I was thinking of removing it and s quaring it up while it lay on the ground, but the problem is I’d have a tough time getting it back on the hinge & spring hardware. It’s really, really heavy. A spring broke last summer and it was a huge chore even to get the door into it’s “up” position to replace the spring. A neighbor happened by and offered to help otherwise I’d still be working that one …
Garage door springs can be very dangerous!! Stupid question maybe, but adjusting the wire ropes like adjusting a window blind might be an option, It might require a little tweaking on the rails to allow for the shift, but I am just a hillbilly looking for the easiest cheapest quickest answer for a door that does not fit flush to the floor. Just to stop patting myself on the back I take it the rubber molding is out of consideration.
Not a whole lot of information but you can Google tilt up garage doors and have a little fun but I really only saw one little picture of the inside framing and bracing. The diagonal bracing on this one is the boards themselves. Yeah if it’s too heavy, then you have to try to jack it back square somehow first.

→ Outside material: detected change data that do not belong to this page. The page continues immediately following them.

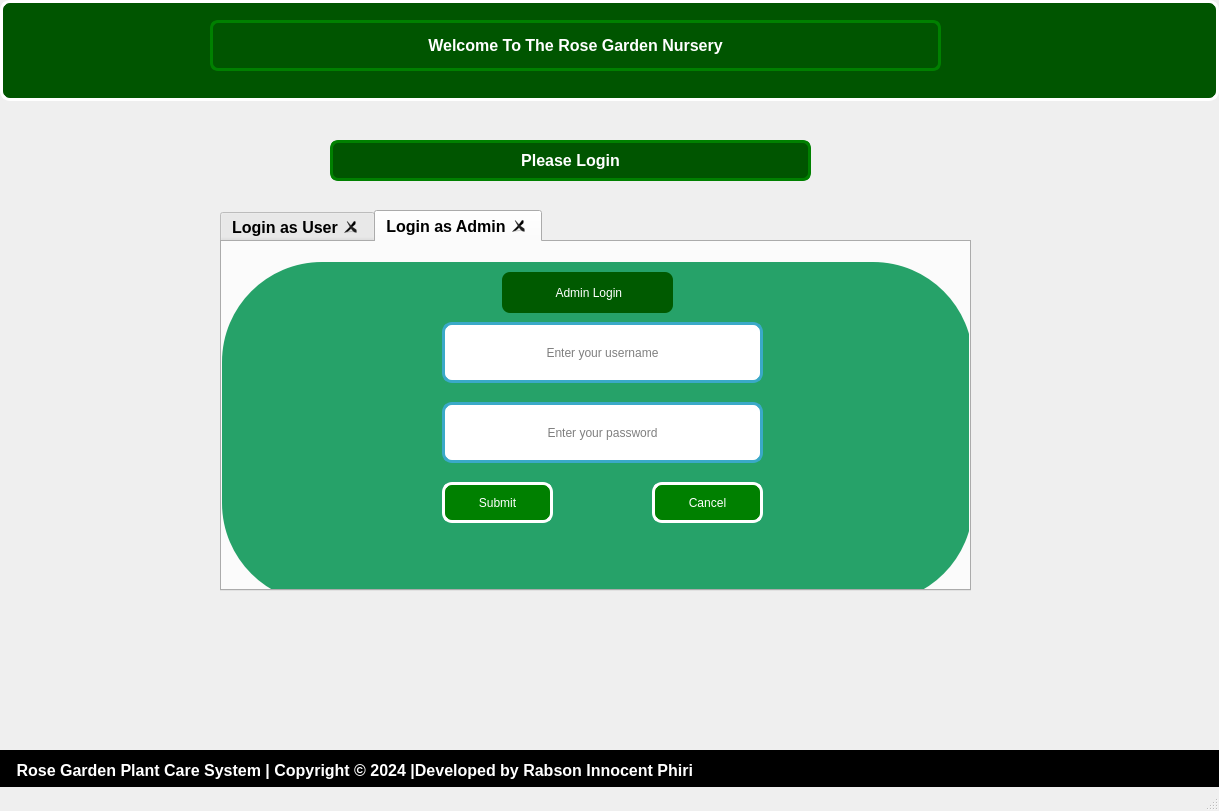
Qt form mainwindowplantcare.ui (Rabsoninnora/RoseGardenPlantCareSystem) before a commit.
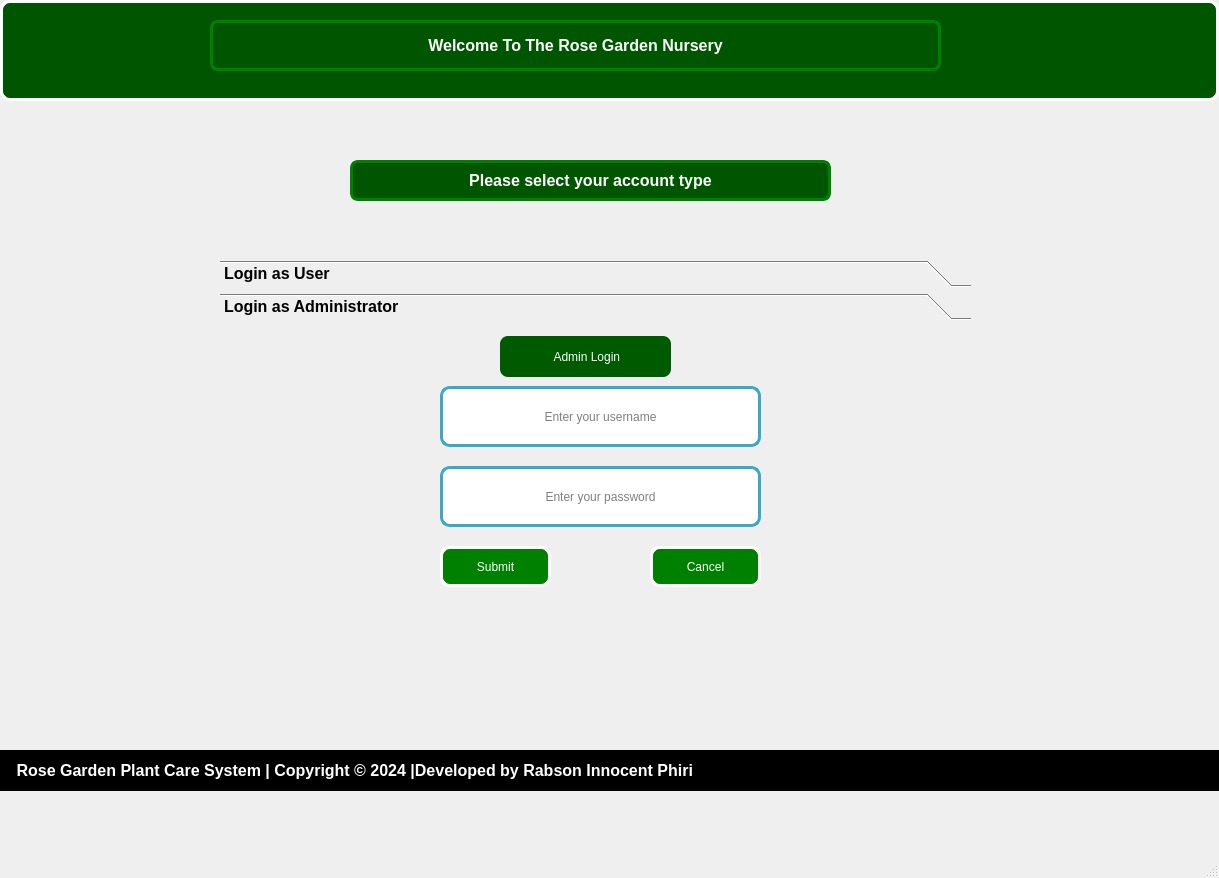
The same form after that commit. The open tabs and pages were chosen to show the change. Icons and pictures are not drawn.

Patch:
```diff
--- a/mainwindowplantcare.ui
+++ b/mainwindowplantcare.ui
@@ -10,7 +10,7 @@
     <x>0</x>
     <y>0</y>
     <width>1219</width>
-    <height>811</height>
+    <height>878</height>
    </rect>
   </property>
   <property name="font">
@@ -34,35 +34,35 @@
    <set>Qt::ImhNone</set>
   </property>
   <widget class="QWidget" name="centralwidget">
-   <widget class="QTabWidget" name="tabWidget">
+   <widget class="QToolBox" name="toolBox">
     <property name="geometry">
      <rect>
       <x>220</x>
-      <y>210</y>
+      <y>260</y>
       <width>751</width>
-      <height>381</height>
+      <height>461</height>
      </rect>
     </property>
     <property name="toolTipDuration">
      <number>-1</number>
     </property>
-    <property name="currentIndex">
-     <number>1</number>
+    <property name="frameShadow">
+     <enum>QFrame::Raised</enum>
     </property>
-    <property name="iconSize">
-     <size>
-      <width>16</width>
-      <height>16</height>
-     </size>
-    </property>
-    <property name="tabsClosable">
-     <bool>true</bool>
-    </property>
-    <property name="tabBarAutoHide">
-     <bool>true</bool>
-    </property>
-    <widget class="QWidget" name="tab">
-     <attribute name="title">
+    <widget class="QWidget" name="toolBoxPage1">
+     <property name="geometry">
+      <rect>
+       <x>0</x>
+       <y>0</y>
+       <width>751</width>
+       <height>377</height>
+      </rect>
+     </property>
+     <attribute name="icon">
+      <iconset resource="resource.qrc">
+       <normaloff>:/images/user.png</normaloff>:/images/user.png</iconset>
+     </attribute>
+     <attribute name="label">
       <string>Login as User</string>
      </attribute>
      <widget class="QGroupBox" name="loginBox">
@@ -243,15 +243,27 @@
       </widget>
      </widget>
     </widget>
-    <widget class="QWidget" name="tab_2">
-     <attribute name="title">
-      <string>Login as Admin</string>
+    <widget class="QWidget" name="toolBoxPage2">
+     <property name="geometry">
+      <rect>
+       <x>0</x>
+       <y>0</y>
+       <width>751</width>
+       <height>377</height>
+      </rect>
+     </property>
+     <attribute name="icon">
+      <iconset resource="resource.qrc">
+       <normaloff>:/images/user.png</normaloff>:/images/user.png</iconset>
      </attribute>
-     <widget class="QGroupBox" name="loginBox_2">
+     <attribute name="label">
+      <string>Login as Administrator</string>
+     </attribute>
+     <widget class="QFrame" name="loginBox_2">
       <property name="geometry">
        <rect>
         <x>0</x>
-        <y>20</y>
+        <y>0</y>
         <width>751</width>
         <height>341</height>
        </rect>
@@ -259,9 +271,9 @@
       <property name="styleSheet">
        <string notr="true">
  
+
 QGroupBox {
-
-background-color: rgb(38, 162, 105);
+ 
 
 font: 700 12pt;
 color: rgb(255, 255, 255);
@@ -281,9 +293,6 @@
   color: rgb(0, 0, 0);;
 }</string>
       </property>
-      <property name="title">
-       <string/>
-      </property>
       <widget class="QPushButton" name="btn_Admin_login">
        <property name="geometry">
         <rect>
@@ -488,8 +497,8 @@
    <widget class="QPushButton" name="pushButton_2">
     <property name="geometry">
      <rect>
-      <x>330</x>
-      <y>140</y>
+      <x>350</x>
+      <y>160</y>
       <width>481</width>
       <height>41</height>
      </rect>
@@ -509,7 +518,7 @@
  </string>
     </property>
     <property name="text">
-     <string>Please Login</string>
+     <string>Please select your account type</string>
     </property>
    </widget>
    <widget class="QLabel" name="CopyRight_line">
```
Left out of the diff: 20 changed lines with no effect on the pictures.
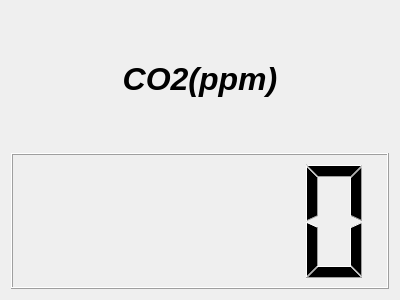
The window that resources/CO2Widget.ui (pandora-auth-ros-pkg/pandora_rqt_gui) describes before a commit, drawn with Qt 5.
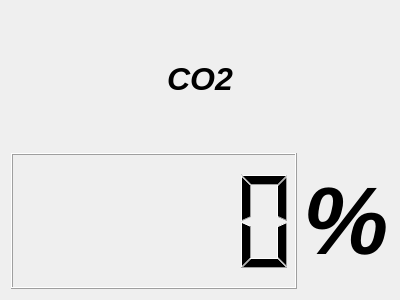
The same window after the commit.

```diff
--- a/resources/CO2Widget.ui
+++ b/resources/CO2Widget.ui
@@ -27,7 +27,7 @@
         </font>
        </property>
        <property name="text">
-        <string>CO2(ppm)</string>
+        <string>CO2</string>
        </property>
        <property name="alignment">
         <set>Qt::AlignCenter</set>
@@ -35,7 +35,32 @@
       </widget>
      </item>
      <item>
-      <widget class="QLCDNumber" name="lcd"/>
+      <layout class="QHBoxLayout" name="horizontalLayout">
+       <item>
+        <widget class="QLCDNumber" name="lcd"/>
+       </item>
+       <item>
+        <widget class="QLabel" name="label">
+         <property name="sizePolicy">
+          <sizepolicy hsizetype="Fixed" vsizetype="Preferred">
+           <horstretch>0</horstretch>
+           <verstretch>0</verstretch>
+          </sizepolicy>
+         </property>
+         <property name="font">
+          <font>
+           <pointsize>72</pointsize>
+           <weight>75</weight>
+           <italic>true</italic>
+           <bold>true</bold>
+          </font>
+         </property>
+         <property name="text">
+          <string>%</string>
+         </property>
+        </widget>
+       </item>
+      </layout>
      </item>
     </layout>
    </item>
```
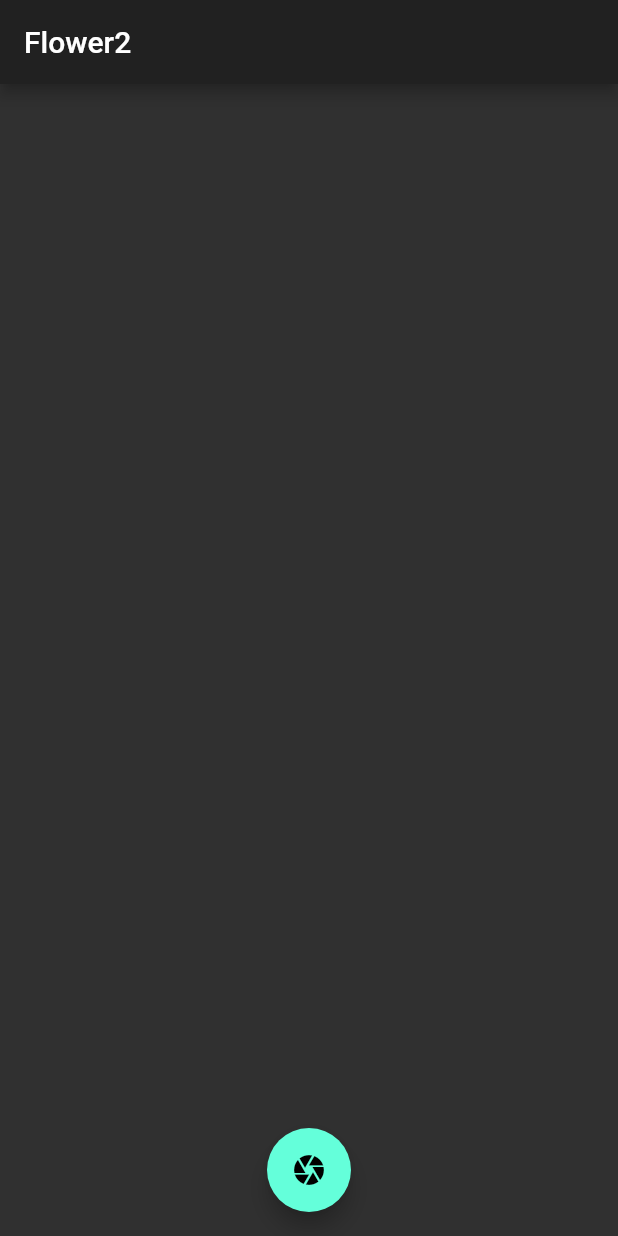
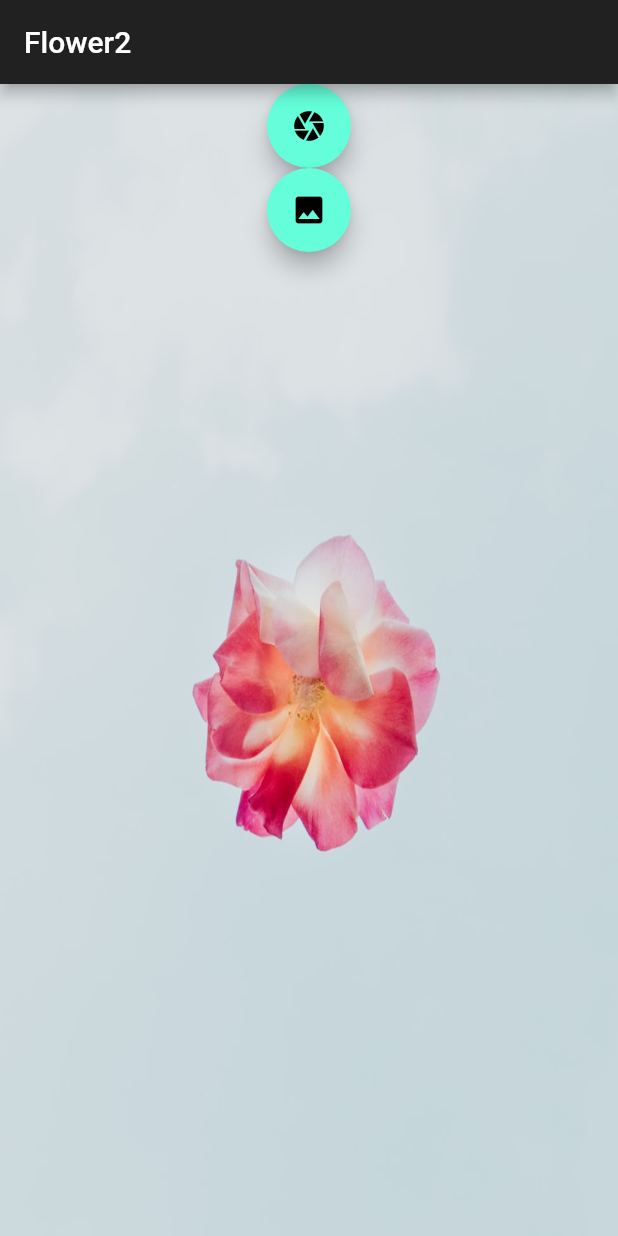
Before and after one commit to six-and-extras/flower-flutter, a Flutter app: the screen it shows after launch, on a phone screen of 412 x 824 dp. Run offline on Flutter 3.47's test engine with Material 2 defaults, Android fonts, the phone set to English and light mode, and no system bars; our stand-ins replace camera, image_picker.

```diff
--- /dev/null
+++ b/lib/constants.dart
@@ -0,0 +1,4 @@
+// Constants class for hard coded strings.
+class Constants {
+  static const FLOWER_BACKGROUND  = 'assets/backgrounds/flower-background.png';
+}
--- a/lib/main.dart
+++ b/lib/main.dart
@@ -1,33 +1,26 @@
 import 'package:camera/camera.dart';
 import 'package:flutter/material.dart';
-import './camera/photos.dart';
+import './load/take_picture.dart';
+import './load/upload_picture.dart';
+import 'constants.dart';
 
-void main() => runApp(HomePage());
-
-class HomePage extends StatelessWidget {
-
-  // This widget is the root of your application.
-  @override
-  Widget build(BuildContext context) {
-    return MaterialApp(
+Future<void> main() async {
+  // Obtain a list of the available cameras on the device.
+  final cameras = await availableCameras();
+  // Get a specific camera from the list of available cameras.
+  final firstCamera = cameras.first;
+  runApp(MaterialApp(
     title: 'Flower2',
     theme: ThemeData.dark(),
     debugShowCheckedModeBanner: false,
-      home: MainPage(title: 'Flower2'),
-    );
-  }
-}
-
-Future navigateToSubPage(context) async {
-  // Obtain a list of the available cameras on the device.
-  final cameras = await availableCameras();
-
-  // Get a specific camera from the list of available cameras.
-  final firstCamera = cameras.first;
-
-  Navigator.push(
-    context,
-    MaterialPageRoute(builder: (context) => TakePictureScreen(camera: firstCamera)));
+    initialRoute: '/',
+    routes: <String, WidgetBuilder>{
+      // When navigating to the "/" route, build the FirstScreen widget.
+      '/': (context) => MainPage(title: 'Flower2'),
+      UploadPictureScreen.TAG: (context) => TakePictureScreen(camera: firstCamera),
+      TakePictureScreen.TAG: (context) => UploadPictureScreen(),
+    },
+  ));
 }
 
 class MainPage extends StatefulWidget {
@@ -41,18 +34,47 @@ class MainPage extends StatefulWidget {
 class _MainPageState extends State<MainPage> {
   @override
   Widget build(BuildContext context) {
+    final Size size = MediaQuery.of(context).size;
     return Scaffold(
         appBar: AppBar(
           title: Text(widget.title),
         ),
-      floatingActionButton: FloatingActionButton(
+        body: Stack(
+          children: <Widget>[
+            Center(
+              // Background image.
+              child: new Image.asset(
+                Constants.FLOWER_BACKGROUND,
+                width: size.width,
+                height: size.height,
+                fit: BoxFit.fill,
+              ),
+            ),
+            Align(
+              alignment: Alignment.center,
+              child: Column(
+                crossAxisAlignment: CrossAxisAlignment.start,
+                children: <Widget>[
+                  FloatingActionButton(
+                    heroTag: TakePictureScreen.TAG,
                     onPressed: () {
-            navigateToSubPage(context);
+                      Navigator.pushNamed(this.context, TakePictureScreen.TAG);
                     },
-        tooltip: 'Take a photo',
+                    // tooltip: 'Take a photo',
                     child: Icon(Icons.camera),
                   ),
-      floatingActionButtonLocation: FloatingActionButtonLocation.centerFloat,
-    );
+                  FloatingActionButton(
+                    heroTag: UploadPictureScreen.TAG,
+                    onPressed: () {
+                      Navigator.pushNamed(context, UploadPictureScreen.TAG);
+                    },
+                    // tooltip: 'Choose a photo',
+                    child: Icon(Icons.photo),
+                  ),
+                ],
+              ),
+            )
+          ],
+        ));
   }
 }
```
Also changed, not shown: lib/camera/photos.dart (deleted, +0 -122 lines), lib/load/take_picture.dart (added, +123 -0 lines), lib/load/upload_picture.dart (added, +75 -0 lines), pubspec.yaml (+4 -45 lines), assets/backgrounds/flower-background.png (added), 10 other files. Lines whose indentation alone changed are shown as unchanged.
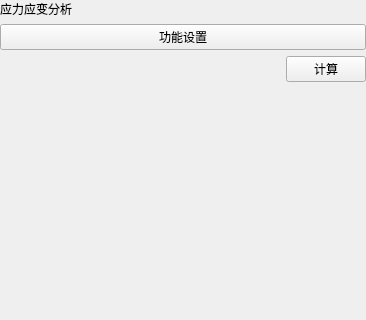
Old version of the form plugins/Base_Slover/StressStrainWidget.ui in the repository asd977/base_cae; both pictures show x 0 to 366 and y 0 to 320 of the 366 by 654 pixel window.
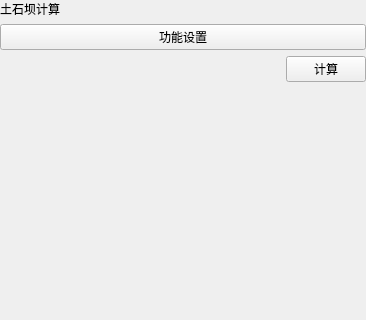
New version of the form.

Commit message: 重命名应力应变分析为土石坝计算并新增填筑蓄水周期页

What changed in the file:
```diff
--- a/plugins/Base_Slover/StressStrainWidget.ui
+++ b/plugins/Base_Slover/StressStrainWidget.ui
@@ -29,7 +29,7 @@
    <item>
     <widget class="QLabel" name="pageNameLabel">
      <property name="text">
-      <string>应力应变分析</string>
+      <string>土石坝计算</string>
      </property>
     </widget>
    </item>
```
Left out of the diff: 2 changed lines with no effect on the pictures. The commit also changes 6 other files.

@George_San_Jose1 Just a few more thoughts. If the door is bowed down in the center, could you take a fence puller or similar anchored at top and bottom to pull it back straight, and then a new brace?
George , you don’t have any vehicle payments so you should be able to have a nice overhead garage door with remote opener . Or is that too modern for you?
@George_San_Jose1 Edit - George , if you do not have the safety cables on the tilt door springs at least do that . If one of those break it becomes a lethal projectile .
That’s a good idea. I’ll attempt to fence-pull-it back to straight without having to remove it from the hardware that holds it up. I can test it with the fence puller still installed, and if it is shaped correctly then I’ll nail in some new bracing. Seems a quick way to get some results. Thanks,
Just to follow up with this thread, I used silicone spray on the seal and it did not freeze to the floor. I’ve done it twice so far with no problems. Soon there will be no moisture for the seal to freeze to and I won’t have to worry about it. Instead of making a big project out of repairing the floor I think I can handle spraying the door once a week for one month out of the year.
Members post a topic, BestRide (our Car Talk partner) responds to help the masses. Here’s what we came up with after seeing your post.
I think my preferred method to free up the door would be the hot water trick, because it was frozen and I didn’t want to take the time to do it a slower way. But I was bad and used a quicker method. I unlatched the opener and inserted a shovel under the door and pryed it up. It broke free just as I heard the shovel start snapping. I did dodge the bullet because there was no damage to the seal or door.
Well, at least you didn’t hit it with your car like I did. I mean like a friend of mine did.
Be careful and warn others of the silicone on the floor. I’ve got a very smooth floor and a little overspray turns it into a skating rink. Don’t ask how I know.
Another idea is to have movers bring that garage down here and follow with your car. Nothing ever freezes outside here, including garage doors!